The problem of continuous inverse optimal control (over finite time horizon) is to learn the unknown cost function over the sequence of continuous control variables from expert demonstrations. In this article, we study this fundamental problem in the framework of energybased model, where the observed expert trajectories are assumed to be random samples from a probability density function defined as the exponential of the negative cost function up to a normalizing constant. The parameters of the cost function are learned by maximum likelihood via an “analysis by synthesis” scheme, which iterates (1) synthesis step: sample the synthesized trajectories from the current probability density using the Langevin dynamics via backpropagation through time, and (2) analysis step: update the model parameters based on the statistical difference between the synthesized trajectories and the observed trajectories. Given the fact that an efficient optimization algorithm is usually available for an optimal control problem, we also consider a convenient approximation of the above learning method, where we replace the sampling in the synthesis step by optimization. Moreover, to make the sampling or optimization more efficient, we propose to train the energybased model simultaneously with a topdown trajectory generator via cooperative learning, where the trajectory generator ismore »

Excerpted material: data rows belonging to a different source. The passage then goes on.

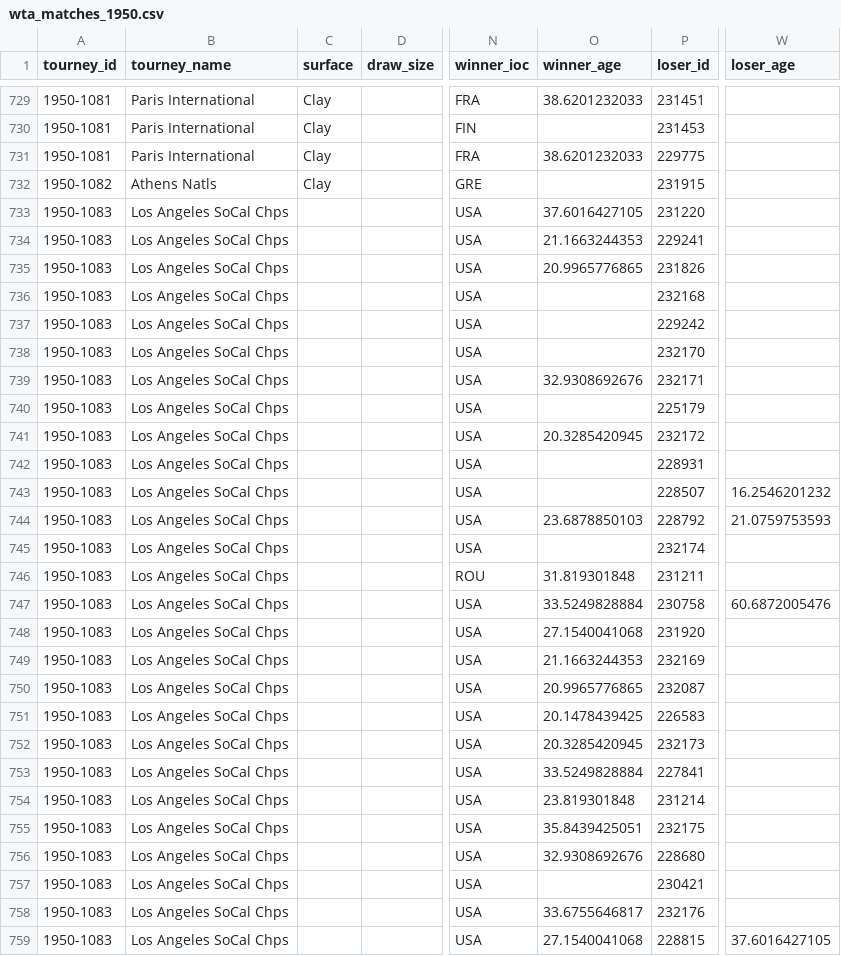
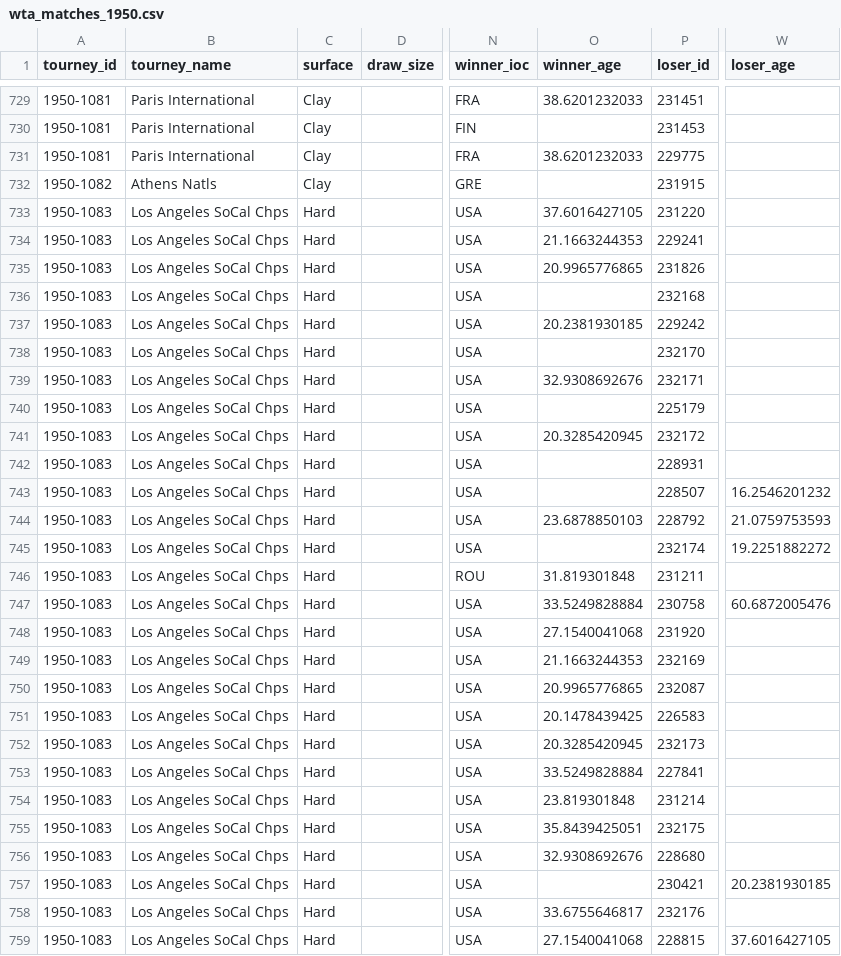
Before and after one commit to JeffSackmann/tennis_wta, a CSV file: wta_matches_1950.csv, drawn as a sheet; only a part is shown, gaps mark what is left out; the diff covers the shown part only; the diff names each change by its address in the sheet, - before the commit and + after, or states it on an @@ line.

```diff
--- a/wta_matches_1950.csv
+++ b/wta_matches_1950.csv
-C733:C759 (surface): (empty)
+C733:C759 (surface): Hard
-O737 (winner_age): (empty)
+O737 (winner_age): 20.2381930185
-W745 (loser_age): (empty)
+W745 (loser_age): 19.2251882272
-W757 (loser_age): (empty)
+W757 (loser_age): 20.2381930185
```
Also changed, not shown: 154 edited cells elsewhere in this file, wta_matches_1930.csv, wta_matches_1949.csv, 23 other files.
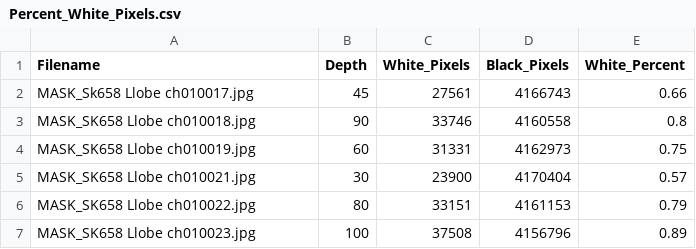
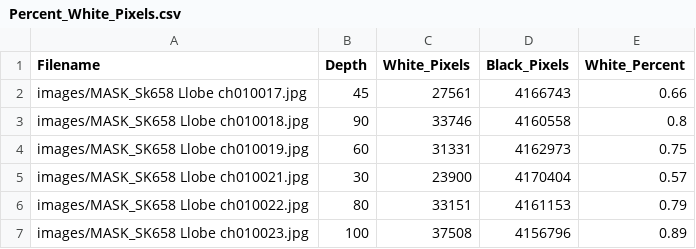
Before and after one commit to kidusb75/Module-3-Fibrosis, a CSV file: Percent_White_Pixels.csv, drawn as a sheet.

```diff
--- a/Percent_White_Pixels.csv
+++ b/Percent_White_Pixels.csv
@@ -1,7 +1,7 @@
 Filename,Depth,White_Pixels,Black_Pixels,White_Percent
-MASK_Sk658 Llobe ch010017.jpg,45,27561,4166743,0.66
-MASK_SK658 Llobe ch010018.jpg,90,33746,4160558,0.8
-MASK_SK658 Llobe ch010019.jpg,60,31331,4162973,0.75
-MASK_SK658 Llobe ch010021.jpg,30,23900,4170404,0.57
-MASK_SK658 Llobe ch010022.jpg,80,33151,4161153,0.79
-MASK_SK658 Llobe ch010023.jpg,100,37508,4156796,0.89
+images/MASK_Sk658 Llobe ch010017.jpg,45,27561,4166743,0.66
+images/MASK_SK658 Llobe ch010018.jpg,90,33746,4160558,0.8
+images/MASK_SK658 Llobe ch010019.jpg,60,31331,4162973,0.75
+images/MASK_SK658 Llobe ch010021.jpg,30,23900,4170404,0.57
+images/MASK_SK658 Llobe ch010022.jpg,80,33151,4161153,0.79
+images/MASK_SK658 Llobe ch010023.jpg,100,37508,4156796,0.89
```
Also changed, not shown: 2 other files.
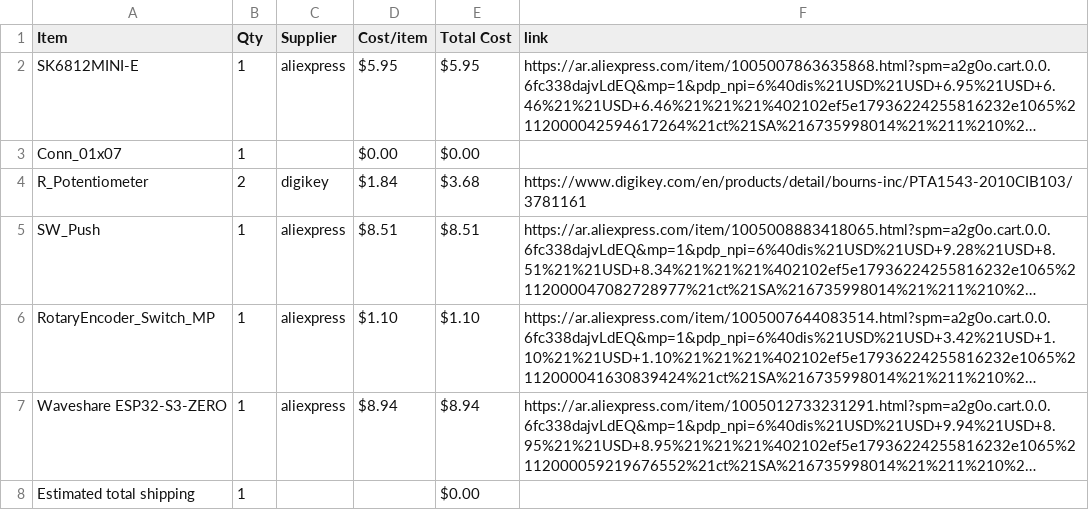
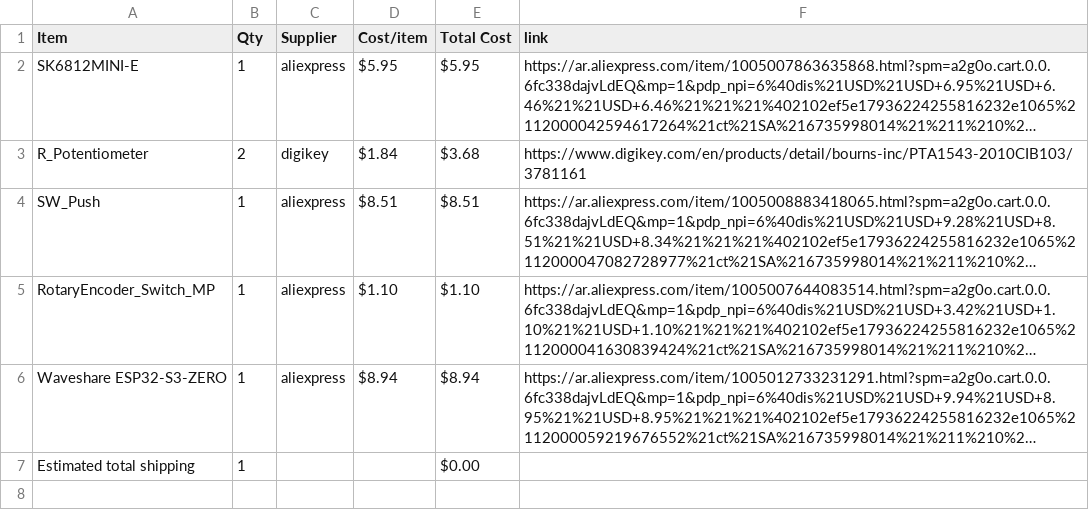
Before and after one commit to salimtamer/Midi-Keyboard, a CSV file: BOM.csv, drawn as a sheet; long unchanged cells end in …; the diff names each change by its address in the sheet, - before the commit and + after, or states it on an @@ line.

Commit message:
Sync Midi Keyboard from Half Life

```diff
--- a/BOM.csv
+++ b/BOM.csv
-row 3: Conn_01x07 | 1 |  | $0.00 | $0.00
```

Human trajectory prediction is critical for autonomous platforms like selfdriving cars or social robots. We present a latent belief energybased model (LBEBM) for diverse human trajectory forecast. LBEBM is a probabilistic model with cost function defined in the latent space to account for the movement history and social context. The low dimensionality of the latent space and the high expressivity of the EBM make it easy for the model to capture the multimodality of pedestrian trajectory distributions. LBEBM is learned from expert demonstrations (i.e., human trajectories) projected into the latent space. Sampling from or optimizing the learned LBEBM yields a belief vector which is used to make a path plan, which then in turn helps to predict a longrange trajectory. The effectiveness of LBEBM and the twostep approach are supported by strong empirical results. Our model is able to make accurate, multimodal, and social compliant trajectory predictions and improves over prior stateofthearts performance on the Stanford Drone trajectory prediction benchmark by 10:9% and on the ETHUCY benchmark by 27:6%.

We combine equation of state of dense matter up to twice nuclear saturation density (nsat = 0.16 fm−3 ) obtained using chiral effective field theory (χEFT), and recent observations of neutron stars to gain insights about the highdensity matter encountered in their cores. A key element in our study is the recent Bayesian analysis of correlated EFT truncation errors based on orderbyorder calculations up to nexttonexttonexttoleading order in the χEFT expansion. We refine the bounds on the maximum mass imposed by causality at high densities, and provide stringent limits on the maximum and minimum radii of ∼ 1.4 M and ∼ 2.0 M stars. Including χEFT predictions from nsat to 2 nsat reduces the permitted ranges of the radius of a 1.4 M star, R1.4, by ∼ 3.5 km. If observations indicate R1.4 < 11.2 km, our study implies that either the squared speed of sound c 2 s > 1/2 for densities above 2 nsat, or that χEFT breaks down below 2 nsat. We also comment on the nature of the secondary compact object in GW190814 with mass ' 2.6 M , and discuss the implications of massive neutron stars > 2.1 M (2.6 M ) in future radiomore »